The data —
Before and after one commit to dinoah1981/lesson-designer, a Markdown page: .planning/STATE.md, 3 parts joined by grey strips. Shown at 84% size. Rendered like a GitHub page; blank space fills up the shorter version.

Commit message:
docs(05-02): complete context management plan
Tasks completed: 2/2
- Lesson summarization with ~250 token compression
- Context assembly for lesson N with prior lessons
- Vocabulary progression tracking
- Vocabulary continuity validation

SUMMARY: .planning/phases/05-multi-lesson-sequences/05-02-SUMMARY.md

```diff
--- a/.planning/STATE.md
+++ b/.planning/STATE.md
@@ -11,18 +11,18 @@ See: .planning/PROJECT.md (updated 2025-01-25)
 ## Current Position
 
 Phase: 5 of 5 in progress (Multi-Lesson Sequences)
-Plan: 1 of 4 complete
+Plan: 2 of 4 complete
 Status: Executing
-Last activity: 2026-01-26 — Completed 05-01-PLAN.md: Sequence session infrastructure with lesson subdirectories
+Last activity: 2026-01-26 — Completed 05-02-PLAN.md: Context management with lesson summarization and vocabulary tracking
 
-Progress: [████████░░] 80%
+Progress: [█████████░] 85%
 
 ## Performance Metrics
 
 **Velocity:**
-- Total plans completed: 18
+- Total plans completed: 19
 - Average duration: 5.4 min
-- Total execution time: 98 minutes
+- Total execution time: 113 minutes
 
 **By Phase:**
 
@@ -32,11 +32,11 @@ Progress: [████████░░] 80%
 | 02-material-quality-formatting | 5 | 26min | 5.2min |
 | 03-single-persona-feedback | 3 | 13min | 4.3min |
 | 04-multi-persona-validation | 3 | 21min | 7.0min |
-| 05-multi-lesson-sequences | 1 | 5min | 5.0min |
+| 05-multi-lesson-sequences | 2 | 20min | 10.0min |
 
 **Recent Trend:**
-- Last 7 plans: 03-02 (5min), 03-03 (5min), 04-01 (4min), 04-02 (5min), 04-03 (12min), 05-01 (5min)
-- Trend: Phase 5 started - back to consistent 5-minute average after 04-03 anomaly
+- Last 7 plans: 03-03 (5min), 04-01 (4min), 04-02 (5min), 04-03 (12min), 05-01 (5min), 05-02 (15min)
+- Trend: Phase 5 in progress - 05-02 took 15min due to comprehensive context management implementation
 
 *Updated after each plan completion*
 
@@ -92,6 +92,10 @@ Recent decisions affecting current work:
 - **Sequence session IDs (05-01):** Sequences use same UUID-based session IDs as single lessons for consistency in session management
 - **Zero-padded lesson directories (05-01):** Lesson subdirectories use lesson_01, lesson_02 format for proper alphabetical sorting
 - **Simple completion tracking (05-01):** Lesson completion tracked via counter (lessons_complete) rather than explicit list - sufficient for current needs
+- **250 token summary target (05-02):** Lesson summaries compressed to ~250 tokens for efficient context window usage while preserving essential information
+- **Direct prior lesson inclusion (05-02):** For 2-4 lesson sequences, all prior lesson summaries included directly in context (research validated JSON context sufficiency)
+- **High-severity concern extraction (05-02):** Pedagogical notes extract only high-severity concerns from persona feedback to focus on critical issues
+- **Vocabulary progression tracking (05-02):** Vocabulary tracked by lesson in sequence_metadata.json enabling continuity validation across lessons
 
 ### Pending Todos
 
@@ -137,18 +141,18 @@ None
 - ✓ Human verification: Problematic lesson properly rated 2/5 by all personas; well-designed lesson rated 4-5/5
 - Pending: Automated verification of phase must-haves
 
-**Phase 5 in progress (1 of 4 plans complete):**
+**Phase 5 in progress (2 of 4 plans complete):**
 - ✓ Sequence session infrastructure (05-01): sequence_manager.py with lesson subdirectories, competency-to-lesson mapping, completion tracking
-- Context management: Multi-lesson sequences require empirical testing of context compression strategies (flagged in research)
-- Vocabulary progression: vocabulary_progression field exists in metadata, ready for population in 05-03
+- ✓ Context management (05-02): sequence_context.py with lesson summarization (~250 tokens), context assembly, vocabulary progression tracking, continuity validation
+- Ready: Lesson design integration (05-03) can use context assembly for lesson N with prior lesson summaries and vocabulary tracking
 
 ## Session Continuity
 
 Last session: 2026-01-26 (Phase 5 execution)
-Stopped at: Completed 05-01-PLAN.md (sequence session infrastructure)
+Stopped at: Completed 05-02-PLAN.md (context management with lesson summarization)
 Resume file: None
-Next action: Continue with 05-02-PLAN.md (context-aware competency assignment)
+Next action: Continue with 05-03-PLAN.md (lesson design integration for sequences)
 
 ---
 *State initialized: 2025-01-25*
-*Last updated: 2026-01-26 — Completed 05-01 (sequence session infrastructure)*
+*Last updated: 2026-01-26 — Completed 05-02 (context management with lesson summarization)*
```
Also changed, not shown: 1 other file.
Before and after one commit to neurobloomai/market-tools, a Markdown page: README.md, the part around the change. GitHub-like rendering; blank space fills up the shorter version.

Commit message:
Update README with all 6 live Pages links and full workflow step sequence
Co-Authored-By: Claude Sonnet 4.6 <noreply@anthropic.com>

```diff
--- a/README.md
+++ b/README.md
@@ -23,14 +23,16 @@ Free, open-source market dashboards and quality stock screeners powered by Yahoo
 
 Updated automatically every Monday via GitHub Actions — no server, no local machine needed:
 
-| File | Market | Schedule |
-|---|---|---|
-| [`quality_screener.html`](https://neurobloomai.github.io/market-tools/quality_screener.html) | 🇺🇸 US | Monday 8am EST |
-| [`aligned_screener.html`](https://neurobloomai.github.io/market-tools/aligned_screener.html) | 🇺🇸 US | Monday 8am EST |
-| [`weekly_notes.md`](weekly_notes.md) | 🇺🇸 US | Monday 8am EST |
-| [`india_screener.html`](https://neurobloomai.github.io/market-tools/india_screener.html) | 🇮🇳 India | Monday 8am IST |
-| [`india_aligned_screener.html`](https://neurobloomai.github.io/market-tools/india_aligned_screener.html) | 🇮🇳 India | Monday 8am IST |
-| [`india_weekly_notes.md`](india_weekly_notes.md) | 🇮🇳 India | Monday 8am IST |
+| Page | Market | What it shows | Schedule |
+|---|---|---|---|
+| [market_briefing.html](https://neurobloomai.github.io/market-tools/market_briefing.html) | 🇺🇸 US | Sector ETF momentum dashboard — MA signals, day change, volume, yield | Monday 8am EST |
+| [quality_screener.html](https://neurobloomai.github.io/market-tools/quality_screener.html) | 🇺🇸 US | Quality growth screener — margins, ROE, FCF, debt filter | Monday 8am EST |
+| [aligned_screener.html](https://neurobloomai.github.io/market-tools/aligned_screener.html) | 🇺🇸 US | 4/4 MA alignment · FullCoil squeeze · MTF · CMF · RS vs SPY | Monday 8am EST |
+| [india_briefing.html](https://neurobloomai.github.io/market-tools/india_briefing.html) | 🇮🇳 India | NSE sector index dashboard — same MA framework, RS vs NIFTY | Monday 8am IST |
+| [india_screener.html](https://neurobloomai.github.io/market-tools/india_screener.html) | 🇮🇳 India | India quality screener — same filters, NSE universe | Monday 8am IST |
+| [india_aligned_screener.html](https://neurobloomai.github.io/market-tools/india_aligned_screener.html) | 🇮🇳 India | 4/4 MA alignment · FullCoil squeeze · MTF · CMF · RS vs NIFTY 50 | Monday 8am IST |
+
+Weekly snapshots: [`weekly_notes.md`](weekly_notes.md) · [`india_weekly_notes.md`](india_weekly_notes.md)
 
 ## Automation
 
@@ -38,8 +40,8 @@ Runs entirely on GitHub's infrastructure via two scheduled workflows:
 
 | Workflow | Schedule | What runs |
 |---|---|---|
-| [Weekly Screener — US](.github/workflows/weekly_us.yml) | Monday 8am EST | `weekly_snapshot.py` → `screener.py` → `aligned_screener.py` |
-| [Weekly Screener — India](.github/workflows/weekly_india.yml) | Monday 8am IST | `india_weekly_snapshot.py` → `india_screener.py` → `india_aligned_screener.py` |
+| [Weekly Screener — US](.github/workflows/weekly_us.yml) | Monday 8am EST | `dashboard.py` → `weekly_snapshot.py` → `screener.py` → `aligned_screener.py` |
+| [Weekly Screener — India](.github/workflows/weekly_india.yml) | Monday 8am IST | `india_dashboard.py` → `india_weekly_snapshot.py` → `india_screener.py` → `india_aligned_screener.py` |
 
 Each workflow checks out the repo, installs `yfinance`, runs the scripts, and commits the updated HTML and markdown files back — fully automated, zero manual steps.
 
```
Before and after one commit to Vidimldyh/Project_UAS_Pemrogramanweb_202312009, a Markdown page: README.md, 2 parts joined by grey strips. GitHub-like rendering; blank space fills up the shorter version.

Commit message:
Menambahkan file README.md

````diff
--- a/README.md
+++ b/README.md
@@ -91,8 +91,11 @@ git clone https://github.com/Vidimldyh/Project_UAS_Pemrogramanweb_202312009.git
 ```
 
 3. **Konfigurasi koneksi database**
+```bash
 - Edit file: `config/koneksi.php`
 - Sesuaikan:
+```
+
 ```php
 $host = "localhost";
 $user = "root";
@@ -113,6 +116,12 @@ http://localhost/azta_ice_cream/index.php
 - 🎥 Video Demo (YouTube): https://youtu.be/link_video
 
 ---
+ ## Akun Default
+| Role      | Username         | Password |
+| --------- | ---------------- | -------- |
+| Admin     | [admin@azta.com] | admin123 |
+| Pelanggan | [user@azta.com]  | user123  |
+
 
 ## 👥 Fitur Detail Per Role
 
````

Work order — The answer is every line in the data where the word "plans" appears.

Answer space —
-- Total plans completed: 18
+- Total plans completed: 19
-- Last 7 plans: 03-02 (5min), 03-03 (5min), 04-01 (4min), 04-02 (5min), 04-03 (12min), 05-01 (5min)
+- Last 7 plans: 03-03 (5min), 04-01 (4min), 04-02 (5min), 04-03 (12min), 05-01 (5min), 05-02 (15min)
-**Phase 5 in progress (1 of 4 plans complete):**
+**Phase 5 in progress (2 of 4 plans complete):**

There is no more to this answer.